*BRIEF*:
Report every line of the records below that contains the word "useState".

+++ AVAILABLE DATA

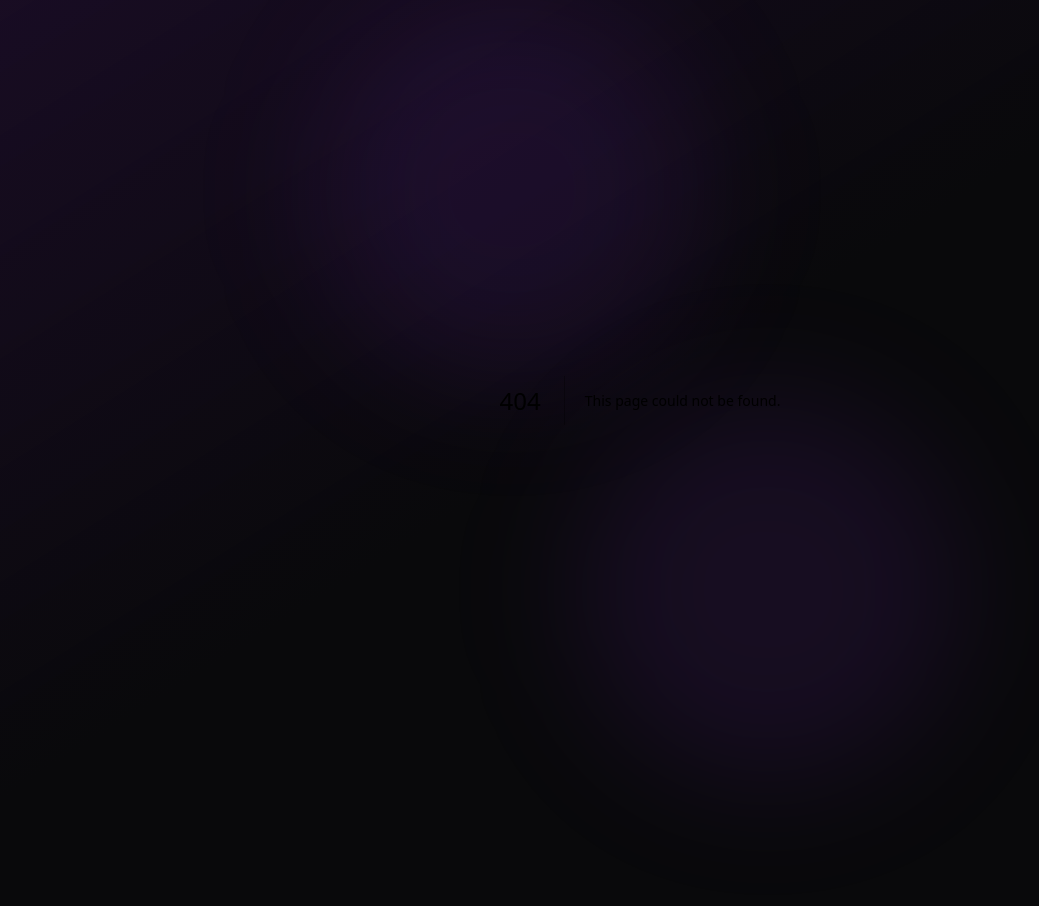
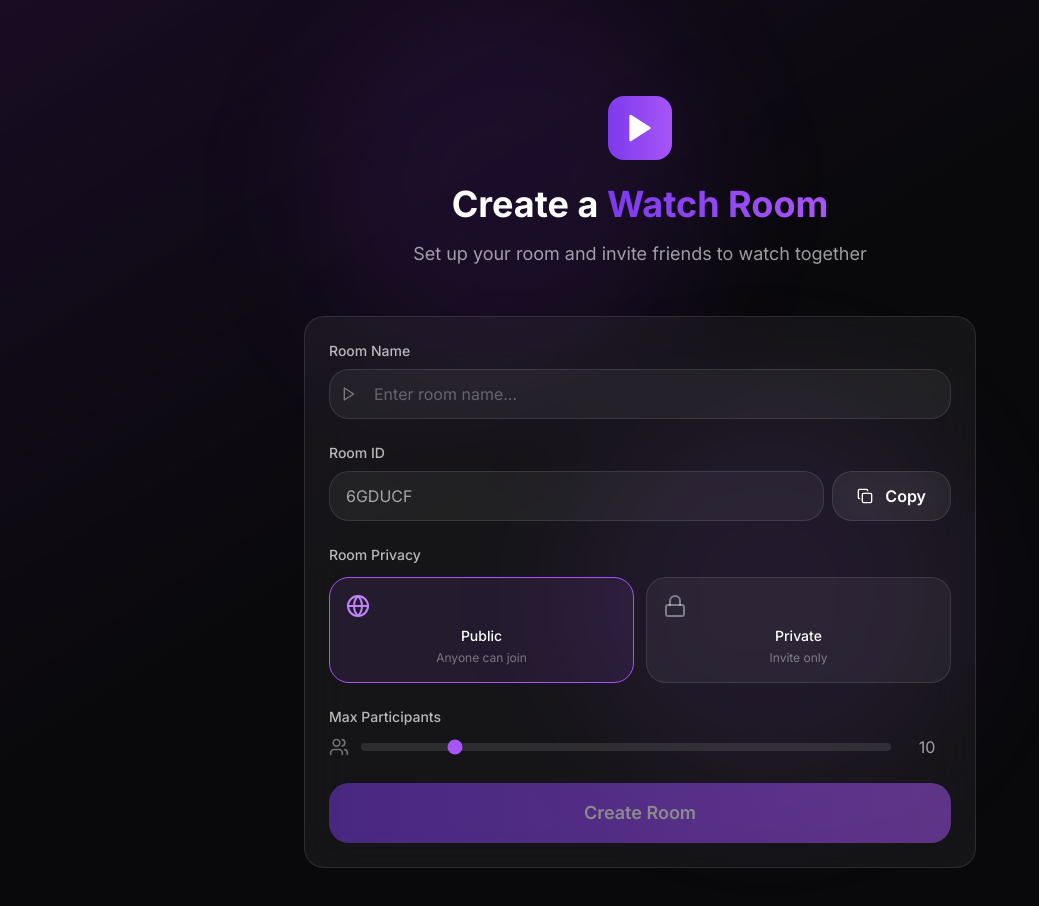
Before and after one commit to devmantraindia/SyncPlay, a Next.js app: page /room/create in a window 1280 px wide. Before the commit this address had no page. Shown: the top 906 px of the page, without its empty margins (0-1039 px from the left). Before the commit the page ends 800 px from the top, so only its background shows below. Built offline with nearby package versions, Linux system fonts and the light colour scheme.

Commit message:
page.tsx

```diff
--- /dev/null
+++ b/app/room/create/page.tsx
@@ -0,0 +1,155 @@
+'use client'
+
+import { useState } from 'react'
+import { useRouter } from 'next/navigation'
+import { motion } from 'framer-motion'
+import { Play, Users, Lock, Globe, Copy, Check } from 'lucide-react'
+import { Card } from '@/components/ui/Card'
+import Button from '@/components/ui/Button'
+import Input from '@/components/ui/Input'
+import { generateRoomId } from '@/lib/utils'
+
+export default function CreateRoomPage() {
+  const router = useRouter()
+  const [roomName, setRoomName] = useState('')
+  const [isPrivate, setIsPrivate] = useState(false)
+  const [maxParticipants, setMaxParticipants] = useState(10)
+  const [isCreating, setIsCreating] = useState(false)
+  const [copied, setCopied] = useState(false)
+
+  const roomId = generateRoomId()
+
+  const handleCreateRoom = async () => {
+    setIsCreating(true)
+
+    // Simulate room creation
+    await new Promise(resolve => setTimeout(resolve, 1000))
+
+    // In production, this would connect to backend
+    router.push(`/room/${roomId}`)
+  }
+
+  const copyRoomId = () => {
+    navigator.clipboard.writeText(roomId)
+    setCopied(true)
+    setTimeout(() => setCopied(false), 2000)
+  }
+
+  return (
+    <div className="min-h-screen pt-24 pb-12 px-4 sm:px-6 lg:px-8">
+      <div className="max-w-2xl mx-auto">
+        <motion.div
+          initial={{ opacity: 0, y: 20 }}
+          animate={{ opacity: 1, y: 0 }}
+        >
+          <div className="text-center mb-12">
+            <div className="w-16 h-16 rounded-2xl gradient-bg flex items-center justify-center mx-auto mb-6">
+              <Play className="w-8 h-8 text-white" fill="currentColor" />
+            </div>
+            <h1 className="text-4xl font-bold mb-4">
+              Create a <span className="gradient-text">Watch Room</span>
+            </h1>
+            <p className="text-lg text-white/60">
+              Set up your room and invite friends to watch together
+            </p>
+          </div>
+
+          <Card hover={false} className="space-y-6">
+            {/* Room Name */}
+            <Input
+              label="Room Name"
+              placeholder="Enter room name..."
+              value={roomName}
+              onChange={(e) => setRoomName(e.target.value)}
+              leftIcon={<Play className="w-4 h-4" />}
+            />
+
+            {/* Room ID */}
+            <div>
+              <label className="block text-sm font-medium text-white/70 mb-2">
+                Room ID
+              </label>
+              <div className="flex gap-2">
+                <div className="flex-1 px-4 py-3 bg-white/5 border border-white/10 rounded-xl text-white/60">
+                  {roomId}
+                </div>
+                <Button
+                  variant="secondary"
+                  onClick={copyRoomId}
+                  leftIcon={copied ? <Check className="w-4 h-4" /> : <Copy className="w-4 h-4" />}
+                >
+                  {copied ? 'Copied' : 'Copy'}
+                </Button>
+              </div>
+            </div>
+
+            {/* Privacy Setting */}
+            <div>
+              <label className="block text-sm font-medium text-white/70 mb-3">
+                Room Privacy
+              </label>
+              <div className="grid grid-cols-2 gap-3">
+                <button
+                  onClick={() => setIsPrivate(false)}
+                  className={`p-4 rounded-xl border transition-all ${
+                    !isPrivate
+                      ? 'border-purple-500 bg-purple-500/10'
+                      : 'border-white/10 bg-white/5 hover:bg-white/10'
+                  }`}
+                >
+                  <Globe className={`w-6 h-6 mb-2 ${!isPrivate ? 'text-purple-400' : 'text-white/40'}`} />
+                  <div className="text-sm font-medium">Public</div>
+                  <div className="text-xs text-white/40 mt-1">Anyone can join</div>
+                </button>
+                <button
+                  onClick={() => setIsPrivate(true)}
+                  className={`p-4 rounded-xl border transition-all ${
+                    isPrivate
+                      ? 'border-purple-500 bg-purple-500/10'
+                      : 'border-white/10 bg-white/5 hover:bg-white/10'
+                  }`}
+                >
+                  <Lock className={`w-6 h-6 mb-2 ${isPrivate ? 'text-purple-400' : 'text-white/40'}`} />
+                  <div className="text-sm font-medium">Private</div>
+                  <div className="text-xs text-white/40 mt-1">Invite only</div>
+                </button>
+              </div>
+            </div>
+
+            {/* Max Participants */}
+            <div>
+              <label className="block text-sm font-medium text-white/70 mb-2">
+                Max Participants
+              </label>
+              <div className="flex items-center gap-3">
+                <Users className="w-5 h-5 text-white/40" />
+                <input
+                  type="range"
+                  min="2"
+                  max="50"
+                  value={maxParticipants}
+                  onChange={(e) => setMaxParticipants(parseInt(e.target.value))}
+                  className="flex-1 h-2 bg-white/10 rounded-lg appearance-none cursor-pointer accent-purple-500"
+                />
+                <span className="text-white/60 min-w-[3rem] text-center">
+                  {maxParticipants}
+                </span>
+              </div>
+            </div>
+
+            {/* Create Button */}
+            <Button
+              className="w-full"
+              size="lg"
+              onClick={handleCreateRoom}
+              isLoading={isCreating}
+              disabled={!roomName}
+            >
+              Create Room
+            </Button>
+          </Card>
+        </motion.div>
+      </div>
+    </div>
+  )
+}
```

++++++

*ANSWER SECTION*:
+import { useState } from 'react'
+  const [roomName, setRoomName] = useState('')
+  const [isPrivate, setIsPrivate] = useState(false)
+  const [maxParticipants, setMaxParticipants] = useState(10)
+  const [isCreating, setIsCreating] = useState(false)
+  const [copied, setCopied] = useState(false)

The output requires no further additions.